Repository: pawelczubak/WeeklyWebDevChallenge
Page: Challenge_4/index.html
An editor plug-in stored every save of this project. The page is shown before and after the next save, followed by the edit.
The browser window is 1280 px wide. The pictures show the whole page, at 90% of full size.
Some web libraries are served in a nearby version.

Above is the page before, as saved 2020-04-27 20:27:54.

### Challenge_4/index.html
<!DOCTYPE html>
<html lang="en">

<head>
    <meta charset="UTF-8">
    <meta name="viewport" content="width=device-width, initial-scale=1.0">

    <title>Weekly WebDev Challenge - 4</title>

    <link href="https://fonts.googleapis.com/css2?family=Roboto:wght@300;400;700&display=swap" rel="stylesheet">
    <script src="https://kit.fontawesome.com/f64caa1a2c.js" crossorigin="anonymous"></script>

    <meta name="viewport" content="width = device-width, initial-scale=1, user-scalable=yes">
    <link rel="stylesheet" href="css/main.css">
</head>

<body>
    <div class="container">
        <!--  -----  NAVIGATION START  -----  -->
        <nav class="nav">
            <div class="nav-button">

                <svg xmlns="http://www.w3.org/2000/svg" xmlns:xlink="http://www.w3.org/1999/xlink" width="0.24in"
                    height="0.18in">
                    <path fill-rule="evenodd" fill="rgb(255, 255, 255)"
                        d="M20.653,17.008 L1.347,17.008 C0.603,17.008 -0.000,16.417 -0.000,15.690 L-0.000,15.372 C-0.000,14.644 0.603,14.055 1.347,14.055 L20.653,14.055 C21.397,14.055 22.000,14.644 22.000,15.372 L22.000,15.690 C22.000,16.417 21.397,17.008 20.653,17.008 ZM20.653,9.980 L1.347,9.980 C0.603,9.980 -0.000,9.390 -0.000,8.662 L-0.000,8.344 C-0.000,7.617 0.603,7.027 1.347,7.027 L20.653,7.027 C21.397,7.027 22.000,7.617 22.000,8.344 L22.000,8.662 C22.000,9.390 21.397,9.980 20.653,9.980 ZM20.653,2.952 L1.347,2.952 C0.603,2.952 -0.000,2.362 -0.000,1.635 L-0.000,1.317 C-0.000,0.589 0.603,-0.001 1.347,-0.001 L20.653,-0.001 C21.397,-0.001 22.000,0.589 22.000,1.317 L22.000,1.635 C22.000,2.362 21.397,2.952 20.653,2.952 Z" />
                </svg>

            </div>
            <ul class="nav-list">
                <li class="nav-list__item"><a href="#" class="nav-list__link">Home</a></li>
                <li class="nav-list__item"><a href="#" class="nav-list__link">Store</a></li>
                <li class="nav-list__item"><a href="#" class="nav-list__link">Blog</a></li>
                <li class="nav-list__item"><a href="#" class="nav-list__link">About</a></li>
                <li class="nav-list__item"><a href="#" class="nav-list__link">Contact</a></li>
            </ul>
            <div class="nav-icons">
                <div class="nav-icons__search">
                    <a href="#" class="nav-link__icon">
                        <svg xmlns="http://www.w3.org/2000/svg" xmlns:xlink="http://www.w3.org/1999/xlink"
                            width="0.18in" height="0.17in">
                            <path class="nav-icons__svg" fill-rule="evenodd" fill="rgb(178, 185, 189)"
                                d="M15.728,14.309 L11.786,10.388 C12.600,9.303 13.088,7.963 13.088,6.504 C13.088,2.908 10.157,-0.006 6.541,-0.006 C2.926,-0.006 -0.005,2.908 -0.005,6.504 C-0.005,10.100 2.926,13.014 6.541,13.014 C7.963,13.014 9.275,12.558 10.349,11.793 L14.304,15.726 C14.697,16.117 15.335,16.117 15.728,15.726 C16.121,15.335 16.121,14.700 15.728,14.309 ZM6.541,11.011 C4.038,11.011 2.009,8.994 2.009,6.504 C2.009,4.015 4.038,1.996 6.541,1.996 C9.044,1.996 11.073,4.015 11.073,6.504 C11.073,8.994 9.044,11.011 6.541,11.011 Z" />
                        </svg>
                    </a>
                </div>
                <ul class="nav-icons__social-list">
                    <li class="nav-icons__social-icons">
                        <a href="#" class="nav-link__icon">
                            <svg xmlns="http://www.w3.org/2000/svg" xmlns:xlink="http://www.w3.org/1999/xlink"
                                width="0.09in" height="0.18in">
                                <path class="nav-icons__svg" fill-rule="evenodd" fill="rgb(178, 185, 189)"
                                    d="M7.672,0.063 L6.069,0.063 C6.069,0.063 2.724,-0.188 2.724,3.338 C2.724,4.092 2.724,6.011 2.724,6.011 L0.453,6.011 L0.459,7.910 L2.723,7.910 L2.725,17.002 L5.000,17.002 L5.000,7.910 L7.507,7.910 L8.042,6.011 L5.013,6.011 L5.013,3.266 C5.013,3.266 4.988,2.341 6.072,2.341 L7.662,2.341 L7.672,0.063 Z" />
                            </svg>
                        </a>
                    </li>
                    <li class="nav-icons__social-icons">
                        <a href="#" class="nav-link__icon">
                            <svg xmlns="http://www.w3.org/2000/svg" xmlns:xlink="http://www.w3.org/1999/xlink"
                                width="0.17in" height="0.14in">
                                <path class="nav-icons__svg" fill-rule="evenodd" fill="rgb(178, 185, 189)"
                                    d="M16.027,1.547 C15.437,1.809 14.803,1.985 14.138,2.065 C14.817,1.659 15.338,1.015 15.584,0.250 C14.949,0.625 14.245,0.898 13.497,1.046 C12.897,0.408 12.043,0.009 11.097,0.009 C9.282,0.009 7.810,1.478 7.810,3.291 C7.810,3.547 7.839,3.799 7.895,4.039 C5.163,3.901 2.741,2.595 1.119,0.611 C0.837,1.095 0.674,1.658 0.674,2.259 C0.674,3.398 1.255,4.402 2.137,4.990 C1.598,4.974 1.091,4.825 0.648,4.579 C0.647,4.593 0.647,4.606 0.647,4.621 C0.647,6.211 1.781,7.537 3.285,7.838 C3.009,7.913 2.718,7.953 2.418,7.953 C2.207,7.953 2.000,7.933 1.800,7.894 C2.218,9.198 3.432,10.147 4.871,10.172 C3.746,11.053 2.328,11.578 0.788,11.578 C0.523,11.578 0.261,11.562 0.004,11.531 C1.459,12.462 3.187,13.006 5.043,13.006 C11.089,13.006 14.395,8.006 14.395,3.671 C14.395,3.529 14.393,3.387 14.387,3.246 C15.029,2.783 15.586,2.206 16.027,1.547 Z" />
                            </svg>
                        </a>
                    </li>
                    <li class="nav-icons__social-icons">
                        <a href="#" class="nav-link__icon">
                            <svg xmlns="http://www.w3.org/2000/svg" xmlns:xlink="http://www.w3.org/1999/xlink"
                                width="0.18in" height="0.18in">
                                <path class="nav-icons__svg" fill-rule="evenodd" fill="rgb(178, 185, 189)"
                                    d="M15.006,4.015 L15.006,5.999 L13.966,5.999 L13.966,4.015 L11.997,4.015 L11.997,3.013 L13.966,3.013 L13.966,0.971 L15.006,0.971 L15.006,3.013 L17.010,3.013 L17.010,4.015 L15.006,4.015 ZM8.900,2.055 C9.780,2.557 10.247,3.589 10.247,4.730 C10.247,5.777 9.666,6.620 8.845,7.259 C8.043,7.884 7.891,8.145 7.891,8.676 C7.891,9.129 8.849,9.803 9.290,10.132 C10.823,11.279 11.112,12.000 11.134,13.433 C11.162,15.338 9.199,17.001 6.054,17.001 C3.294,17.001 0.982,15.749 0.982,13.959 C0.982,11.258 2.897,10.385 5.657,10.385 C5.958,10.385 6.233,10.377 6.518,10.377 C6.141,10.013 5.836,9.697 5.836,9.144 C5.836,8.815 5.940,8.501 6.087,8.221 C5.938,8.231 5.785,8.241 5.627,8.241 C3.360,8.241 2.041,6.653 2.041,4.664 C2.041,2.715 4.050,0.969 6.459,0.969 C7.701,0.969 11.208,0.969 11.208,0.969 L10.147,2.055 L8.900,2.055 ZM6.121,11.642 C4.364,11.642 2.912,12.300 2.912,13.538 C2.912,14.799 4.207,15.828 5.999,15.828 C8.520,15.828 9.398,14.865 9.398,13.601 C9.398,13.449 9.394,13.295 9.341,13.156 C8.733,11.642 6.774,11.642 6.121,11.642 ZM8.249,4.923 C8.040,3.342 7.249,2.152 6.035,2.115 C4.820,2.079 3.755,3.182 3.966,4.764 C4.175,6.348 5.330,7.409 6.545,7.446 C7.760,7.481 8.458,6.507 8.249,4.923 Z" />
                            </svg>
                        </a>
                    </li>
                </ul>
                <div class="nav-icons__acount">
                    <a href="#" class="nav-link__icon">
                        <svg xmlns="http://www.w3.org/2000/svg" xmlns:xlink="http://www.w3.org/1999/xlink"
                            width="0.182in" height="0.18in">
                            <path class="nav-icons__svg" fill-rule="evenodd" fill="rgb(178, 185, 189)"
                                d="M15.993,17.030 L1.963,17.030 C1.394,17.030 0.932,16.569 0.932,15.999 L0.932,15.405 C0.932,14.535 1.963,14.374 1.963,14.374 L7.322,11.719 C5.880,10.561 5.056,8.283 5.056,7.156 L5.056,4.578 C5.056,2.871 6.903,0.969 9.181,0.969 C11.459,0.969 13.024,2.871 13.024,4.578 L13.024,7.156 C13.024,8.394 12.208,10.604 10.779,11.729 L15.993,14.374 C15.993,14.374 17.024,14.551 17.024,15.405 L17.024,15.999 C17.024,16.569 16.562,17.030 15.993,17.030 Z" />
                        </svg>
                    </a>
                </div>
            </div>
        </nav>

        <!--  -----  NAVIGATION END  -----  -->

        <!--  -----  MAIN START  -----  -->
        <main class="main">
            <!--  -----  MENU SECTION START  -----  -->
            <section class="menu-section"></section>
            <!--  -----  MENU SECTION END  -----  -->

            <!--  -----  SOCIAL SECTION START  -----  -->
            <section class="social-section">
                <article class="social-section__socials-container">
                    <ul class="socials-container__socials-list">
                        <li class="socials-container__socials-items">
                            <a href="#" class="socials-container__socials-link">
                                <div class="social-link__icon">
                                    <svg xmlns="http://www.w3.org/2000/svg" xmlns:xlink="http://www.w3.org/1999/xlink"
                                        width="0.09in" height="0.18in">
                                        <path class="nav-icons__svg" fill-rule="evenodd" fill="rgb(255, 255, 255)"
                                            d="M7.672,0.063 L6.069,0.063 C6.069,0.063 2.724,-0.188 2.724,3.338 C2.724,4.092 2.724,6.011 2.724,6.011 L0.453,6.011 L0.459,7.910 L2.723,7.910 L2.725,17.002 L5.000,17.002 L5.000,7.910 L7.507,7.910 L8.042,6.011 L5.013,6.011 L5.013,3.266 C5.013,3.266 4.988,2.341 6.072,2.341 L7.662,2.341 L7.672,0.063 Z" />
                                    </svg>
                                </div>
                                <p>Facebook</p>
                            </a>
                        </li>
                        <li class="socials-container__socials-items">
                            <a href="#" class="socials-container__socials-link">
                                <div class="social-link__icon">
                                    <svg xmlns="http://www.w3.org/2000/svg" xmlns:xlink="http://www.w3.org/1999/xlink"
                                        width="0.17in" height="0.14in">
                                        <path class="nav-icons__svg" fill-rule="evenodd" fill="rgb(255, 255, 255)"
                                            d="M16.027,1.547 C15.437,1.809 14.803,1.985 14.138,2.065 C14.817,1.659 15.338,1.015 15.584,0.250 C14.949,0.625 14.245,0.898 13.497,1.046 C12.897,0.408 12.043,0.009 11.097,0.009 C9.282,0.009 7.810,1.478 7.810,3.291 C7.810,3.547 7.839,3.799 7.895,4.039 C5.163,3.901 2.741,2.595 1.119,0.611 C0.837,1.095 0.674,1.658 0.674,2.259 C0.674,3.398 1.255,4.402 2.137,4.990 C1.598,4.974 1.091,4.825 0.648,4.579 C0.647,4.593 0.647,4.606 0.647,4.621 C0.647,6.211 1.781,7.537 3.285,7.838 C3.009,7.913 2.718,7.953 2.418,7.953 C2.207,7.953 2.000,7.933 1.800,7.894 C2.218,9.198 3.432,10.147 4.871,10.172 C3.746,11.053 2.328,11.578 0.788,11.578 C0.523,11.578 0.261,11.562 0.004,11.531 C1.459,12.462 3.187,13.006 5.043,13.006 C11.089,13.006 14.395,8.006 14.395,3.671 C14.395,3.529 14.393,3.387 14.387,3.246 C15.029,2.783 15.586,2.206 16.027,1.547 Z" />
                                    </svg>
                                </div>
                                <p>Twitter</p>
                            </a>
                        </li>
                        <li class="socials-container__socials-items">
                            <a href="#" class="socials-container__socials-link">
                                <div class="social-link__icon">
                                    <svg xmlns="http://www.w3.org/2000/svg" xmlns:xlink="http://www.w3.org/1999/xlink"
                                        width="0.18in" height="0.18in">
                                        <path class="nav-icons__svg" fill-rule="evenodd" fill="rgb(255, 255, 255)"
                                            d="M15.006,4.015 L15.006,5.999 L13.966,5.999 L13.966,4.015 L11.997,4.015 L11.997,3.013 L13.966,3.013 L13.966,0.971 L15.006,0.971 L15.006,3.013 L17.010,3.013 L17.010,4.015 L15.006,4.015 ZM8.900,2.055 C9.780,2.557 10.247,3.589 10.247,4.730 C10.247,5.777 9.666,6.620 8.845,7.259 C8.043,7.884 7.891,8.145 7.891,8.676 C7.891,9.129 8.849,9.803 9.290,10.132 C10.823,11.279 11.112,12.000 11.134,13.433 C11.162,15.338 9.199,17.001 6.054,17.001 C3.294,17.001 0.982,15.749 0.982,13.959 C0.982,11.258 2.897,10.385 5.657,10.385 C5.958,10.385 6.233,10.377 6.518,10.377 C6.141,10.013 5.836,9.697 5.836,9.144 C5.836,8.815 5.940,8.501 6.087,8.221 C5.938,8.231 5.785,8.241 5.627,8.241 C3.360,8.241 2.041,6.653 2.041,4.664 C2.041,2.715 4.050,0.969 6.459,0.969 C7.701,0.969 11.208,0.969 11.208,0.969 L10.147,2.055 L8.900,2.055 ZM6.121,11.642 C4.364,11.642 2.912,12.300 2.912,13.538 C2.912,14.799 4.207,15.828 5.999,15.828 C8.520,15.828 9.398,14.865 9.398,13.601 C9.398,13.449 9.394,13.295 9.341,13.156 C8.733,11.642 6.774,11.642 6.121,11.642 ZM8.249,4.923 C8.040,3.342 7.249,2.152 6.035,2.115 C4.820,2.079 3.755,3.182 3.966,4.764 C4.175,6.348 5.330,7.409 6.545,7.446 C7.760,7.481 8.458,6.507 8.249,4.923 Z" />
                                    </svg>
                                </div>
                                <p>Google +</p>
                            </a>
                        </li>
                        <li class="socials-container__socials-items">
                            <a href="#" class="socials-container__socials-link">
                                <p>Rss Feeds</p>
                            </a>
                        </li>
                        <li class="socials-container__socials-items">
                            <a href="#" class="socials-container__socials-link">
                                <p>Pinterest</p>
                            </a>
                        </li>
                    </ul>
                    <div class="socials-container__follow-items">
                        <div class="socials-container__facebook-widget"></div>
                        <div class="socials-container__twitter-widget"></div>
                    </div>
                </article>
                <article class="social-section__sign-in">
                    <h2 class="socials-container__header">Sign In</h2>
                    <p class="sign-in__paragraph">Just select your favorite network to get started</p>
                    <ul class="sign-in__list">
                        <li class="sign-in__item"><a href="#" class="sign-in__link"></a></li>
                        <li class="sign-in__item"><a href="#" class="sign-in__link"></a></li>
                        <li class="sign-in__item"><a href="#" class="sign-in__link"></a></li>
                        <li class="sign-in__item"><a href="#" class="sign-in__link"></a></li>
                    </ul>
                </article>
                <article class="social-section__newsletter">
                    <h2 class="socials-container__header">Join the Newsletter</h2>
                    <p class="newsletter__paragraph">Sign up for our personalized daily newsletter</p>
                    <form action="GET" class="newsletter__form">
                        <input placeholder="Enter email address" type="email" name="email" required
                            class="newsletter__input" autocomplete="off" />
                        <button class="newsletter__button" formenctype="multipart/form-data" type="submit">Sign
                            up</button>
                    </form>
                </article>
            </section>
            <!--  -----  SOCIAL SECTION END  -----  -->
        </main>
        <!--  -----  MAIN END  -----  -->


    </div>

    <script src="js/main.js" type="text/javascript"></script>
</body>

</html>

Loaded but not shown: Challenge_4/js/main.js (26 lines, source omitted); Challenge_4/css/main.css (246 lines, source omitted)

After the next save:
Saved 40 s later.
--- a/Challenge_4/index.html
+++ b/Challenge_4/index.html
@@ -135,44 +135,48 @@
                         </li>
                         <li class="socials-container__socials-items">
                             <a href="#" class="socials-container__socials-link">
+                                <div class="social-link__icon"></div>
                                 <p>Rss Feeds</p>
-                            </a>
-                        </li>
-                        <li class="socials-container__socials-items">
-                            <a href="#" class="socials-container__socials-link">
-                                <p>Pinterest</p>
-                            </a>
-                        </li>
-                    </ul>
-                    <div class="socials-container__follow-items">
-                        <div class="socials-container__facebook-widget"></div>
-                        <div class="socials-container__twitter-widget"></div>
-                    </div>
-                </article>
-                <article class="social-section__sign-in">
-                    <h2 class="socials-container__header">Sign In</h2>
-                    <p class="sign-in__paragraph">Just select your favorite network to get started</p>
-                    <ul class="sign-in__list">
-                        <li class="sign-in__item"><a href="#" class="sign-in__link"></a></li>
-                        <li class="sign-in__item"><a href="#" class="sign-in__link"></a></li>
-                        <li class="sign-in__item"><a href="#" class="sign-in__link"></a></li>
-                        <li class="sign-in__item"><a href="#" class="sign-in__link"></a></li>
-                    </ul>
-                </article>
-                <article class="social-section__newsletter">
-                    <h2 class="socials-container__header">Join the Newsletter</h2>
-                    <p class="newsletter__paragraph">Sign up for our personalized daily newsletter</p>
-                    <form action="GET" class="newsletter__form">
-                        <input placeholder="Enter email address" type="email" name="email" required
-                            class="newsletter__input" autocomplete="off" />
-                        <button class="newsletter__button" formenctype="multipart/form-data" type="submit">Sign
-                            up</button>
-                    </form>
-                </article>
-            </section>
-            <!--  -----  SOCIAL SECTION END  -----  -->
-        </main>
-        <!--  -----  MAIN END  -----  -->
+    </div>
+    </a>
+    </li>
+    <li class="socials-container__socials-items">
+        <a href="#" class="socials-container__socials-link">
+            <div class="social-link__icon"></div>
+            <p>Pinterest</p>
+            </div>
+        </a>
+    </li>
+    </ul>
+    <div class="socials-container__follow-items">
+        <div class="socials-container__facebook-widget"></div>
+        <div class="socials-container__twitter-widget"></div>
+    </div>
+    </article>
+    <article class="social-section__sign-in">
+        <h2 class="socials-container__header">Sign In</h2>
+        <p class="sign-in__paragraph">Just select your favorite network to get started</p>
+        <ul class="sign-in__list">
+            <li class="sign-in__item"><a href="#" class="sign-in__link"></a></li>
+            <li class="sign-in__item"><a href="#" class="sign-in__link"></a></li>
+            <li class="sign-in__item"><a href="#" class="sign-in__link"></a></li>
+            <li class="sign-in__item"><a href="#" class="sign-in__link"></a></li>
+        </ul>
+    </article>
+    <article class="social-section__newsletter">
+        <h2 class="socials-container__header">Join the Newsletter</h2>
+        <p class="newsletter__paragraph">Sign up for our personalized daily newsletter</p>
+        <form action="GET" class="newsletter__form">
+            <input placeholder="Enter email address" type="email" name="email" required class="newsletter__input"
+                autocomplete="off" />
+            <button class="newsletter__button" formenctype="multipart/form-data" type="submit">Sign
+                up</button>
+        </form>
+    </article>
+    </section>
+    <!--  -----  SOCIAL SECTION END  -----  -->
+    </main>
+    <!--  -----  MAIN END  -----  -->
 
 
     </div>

Exercise requirements: Where does the word "index" show up in the material? Copy out each line that has it.

Answer below:
Page: Challenge_4/index.html
### Challenge_4/index.html
--- a/Challenge_4/index.html
+++ b/Challenge_4/index.html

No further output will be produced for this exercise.